The Alexandria City Council approved an amendment to the city’s contentious 72-hour parking rule at a public hearing at city hall on May 13.
The plan creates a travel permit system for one year, which will be managed by the Alexandria Transportation Division and the Alexandria Police Department and allow residents to electronically register to park on city streets for up to 28 days. The parking rule is in effect now and city council will revisit its efficacy in Nov. 2018.
“Parking is a quality of life issue,” Alexandria Mayor Allison Silberberg said. “In my own neighborhood of Parkfairfax, sometimes people park and leave a car for a while, and we have very limited parking, just like Old Town.”
The new citywide rule would allow residents to apply for a 14-day parking exemption four times per year. Drivers would have to apply two weeks before leaving town and park within an eighth of a mile from their home. Staff recommended that no more than two contiguous exemptions be granted, meaning that a vehicle could potentially be parked on-street in the same location for up to 28 days.

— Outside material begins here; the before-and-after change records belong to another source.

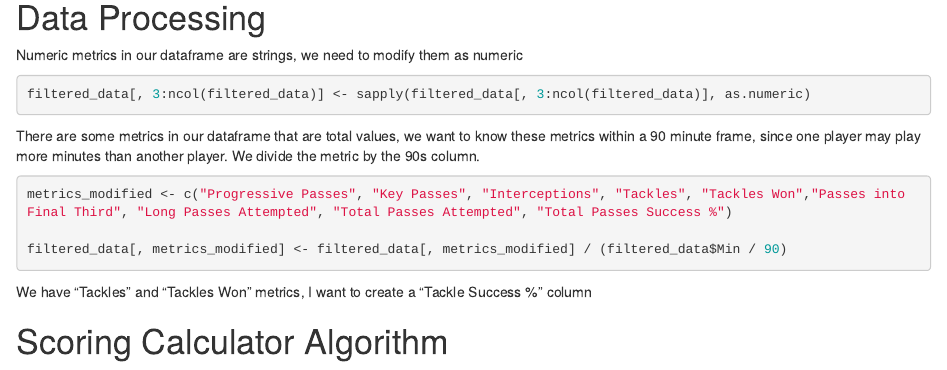
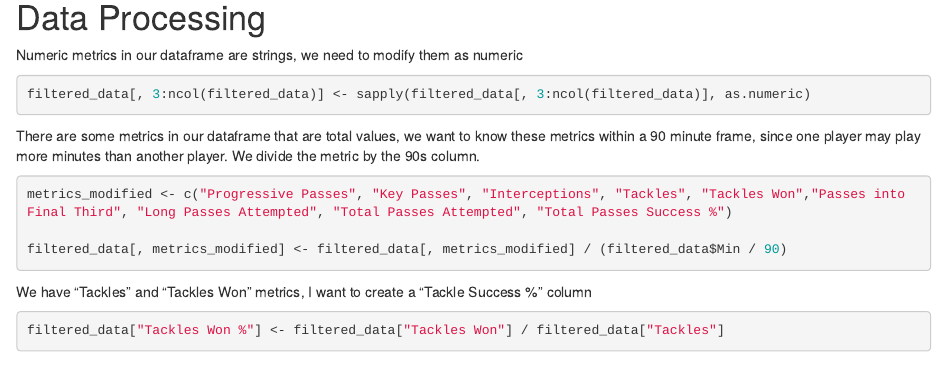
Before and after one commit to Tommy-Las/Scoring_Calculator_Midfielders, an R Markdown document (code.Rmd): the page in a window 1100 px wide, from 1730 px down. Rendered offline with R 4.5, knitr and Pandoc, with nearby package versions.

Commit message:
Data processing finished

````diff
--- a/code.Rmd
+++ b/code.Rmd
@@ -95,8 +95,5 @@ We have "Tackles" and "Tackles Won" metrics, I want to create a "Tackle Success
 
 ``` {r}
 
-
-
+filtered_data["Tackles Won %"] <- filtered_data["Tackles Won"] / filtered_data["Tackles"]
 ```
-
-# Scoring Calculator Algorithm
````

The 72-hour rule parking rule has been part of Alexandria’s code since 1963 and has been criticized by residents who consider it an unfair excuse to get unwanted cars ticketed and towed. Currently, residents who park on city streets need to move their car every three days, which excludes weekends or holidays. Enforcement is driven by resident complaints, as 87 percent of the 7,500 suspected violations filed from 2010 to 2015 came from residents, as opposed to 13 percent filed by a parking enforcement or police officer on patrol.
Bert Ely, with the Old Town Civic Association, said that the rule will result in increased competition for parking throughout the city.
“Repealing the 72-hour rule, or creating an exemption to it, will almost certainly will increase the number of cars competing for parking spaces on the street, because that repeal will create a free good, that is, free long-term on street parking where that good does not exist today,” he said. “This will be especially troublesome in areas of the city where there already is an insufficient supply on on-street parking.”
Erick Chiang, who has lived on Queen Street for two decades, said that his neighbors routinely park outside their homes for longer than 72 hours. He said the new rule’s permitting requirement merely adds a bureaucratic layer without providing relief to residents.
“The 72-hour rule is an arbitrarily applied rule,” he said. “The proposed ordinance is a step backward. It will add bureaucratic costs, it will add confusion to the residents in Alexandria in its application. It only takes into consideration business and vacation travel and falls far short of providing relief for those, especially for those without off-street parking, who routinely leave their cars in the same location for periods beyond 72 hours.”
Patrick Reed, a city transportation planner, said that the pilot program will be revisited by council in late 2018.
“Based on the varied input that we’ve received in the public process, we want to be sure that we have the appropriate information to assure that we are meeting the needs of citizens in the city, and we feel that we can not do this without having the [one year] sunset provision to protect residents in terms of making sure that if the program is not effective it can be removed from the books expediently,” he said.